I firmly subscribe to the school of thought that states art is meant to encourage a reaction, to say something and make a statement, to have a meaning. Anything else is just decoration surely? If this is true as I believe, then TS Theatre group have fulfilled that obligation with Choice, a simple but vicious little play that packs a hell of a punch and invites post performance discussion with a certain amount of apprehension not normally felt for an after show conversation.
The play is a simple appearing affair, featuring just two actors and two chairs on stage, and a handful of simple props. As is becoming the TS signature, the script is dark, nasty and challenging, genuinely causing discomfort in the audience as it tackles some heavy and unpleasant themes. The language is raw, and all the more shocking as it is delivered by the female character, skilfully played by Sarah Lewis, who has a job on her hands holding a conversation with a totally silent and masked protagonist (subtly played by writer Peter Hynds), having to make assumptions and answer her own increasingly desperate questions as she attempts to regain control of a situation that is spiralling out of hand.

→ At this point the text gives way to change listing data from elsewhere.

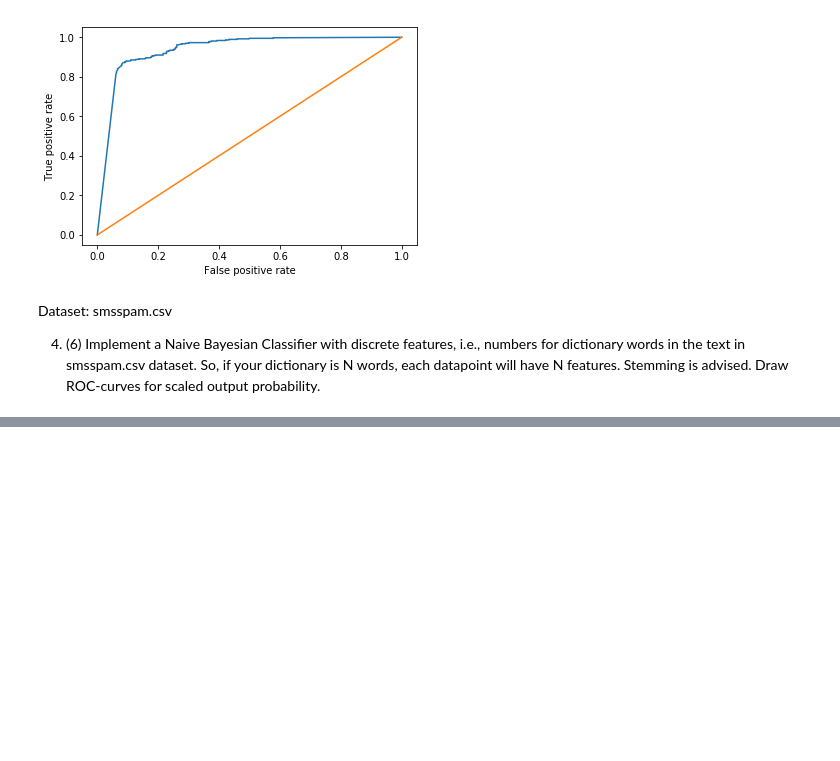
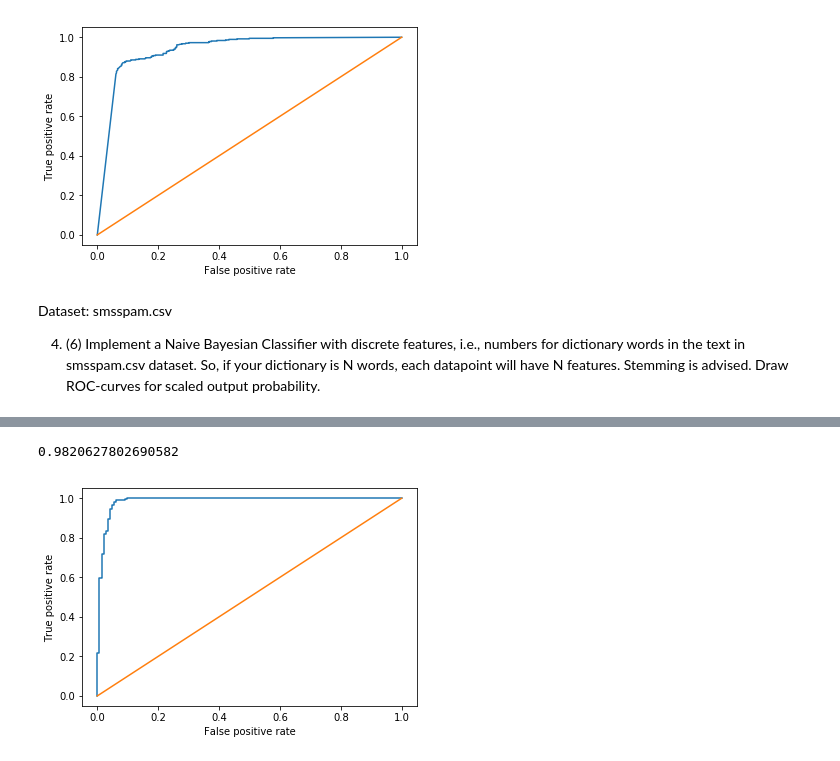
Before and after one commit to VadimFarutin/SPbAU, a Jupyter notebook: ML/hw03.ipynb, the cells around one changed output, grey strips where cells are left out. Cells and saved outputs as stored; diff of their text form; code cells hidden in the pictures; blank space fills up the shorter version.

```diff
--- a/ML/hw03.ipynb
+++ b/ML/hw03.ipynb
@@ -47,11 +47,11 @@ def read_blobs2():
 def read_smsspam():
     D = []
 
-    with open('./Datasets/smsspam.csv', newline='') as csv_file:
+    with open('./Datasets/smsspam.csv', newline='', encoding="utf8") as csv_file:
         dataset_reader = csv.reader(csv_file, delimiter=',')
         next(dataset_reader)
         for row in dataset_reader:
-            D.append(np.array(row))
+            D.append(np.array([row[1], row[0]]))
 
     return np.array(D)
 # %%
@@ -311,0 +391,17 @@ Dataset: smsspam.csv
+# %%
+D = read_smsspam()
+train_size = 0.8
+D_train, D_val = split_dataset(D, train_size)
+X_train, Y_train = extract_labels(D_train)
+X_val, Y_val = extract_labels(D_val)
+# %%
+classifier = NBClassifierDiscrete()
+classifier.fit(X_train, Y_train)
+# %%
+score = classifier.score(X_val, Y_val)
+p = classifier.predict(X_val)[:, 0]
+print(score)
+plot_curve(Y_val, p, 'ham')
+# %% [output]
+0.9820627802690582
+[figure, added]
```
Also changed, not shown: parts of 2 cells of this notebook.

But the real delicacy in the script is the clever circular structure, a pathway that takes you from the initial set up and denouement into a series of childhood flashback’s and then back to the beginning again as you run through the whole opening scenario for a second time, no less shocking despite knowing what is coming. However, this time you are armed with a sense of regret at the assumptions you made earlier and a greater understanding of who the masked man actually is and what he will do. Or perhaps do, as he is faced with the Choice of the title. The gradual uncovering of both central characters through the flashback is carefully handled, their backstory being teased out, not rushing the reveal of their true natures and how wrongly we have understood them in the first place.
Writer Peter Hynds likes to work with stories inspired by current affairs (see his most recent effort #theorder for more social commentary as theatre) and with this work takes a look at what could be a story from behind the scenes of the Operation Yewtree investigations, something that could go horribly wrong in the hands of a writer with a heavier hand than his. Fortunately, he just about nails it, leaving the audience sat in silence for a moment at the end as they try to come to terms with what they have witnessed. Powerful, gripping and deeply disturbing, this is a play that has put a future talent firmly on the map.
The performance took place on 5th October 2014 at The Victoria in Swindon.
*my #theorder review can be found here: https://gigmonkeyblog.wordpress.com/2014/07/26/gig-monkey-goes-to-the-theatre/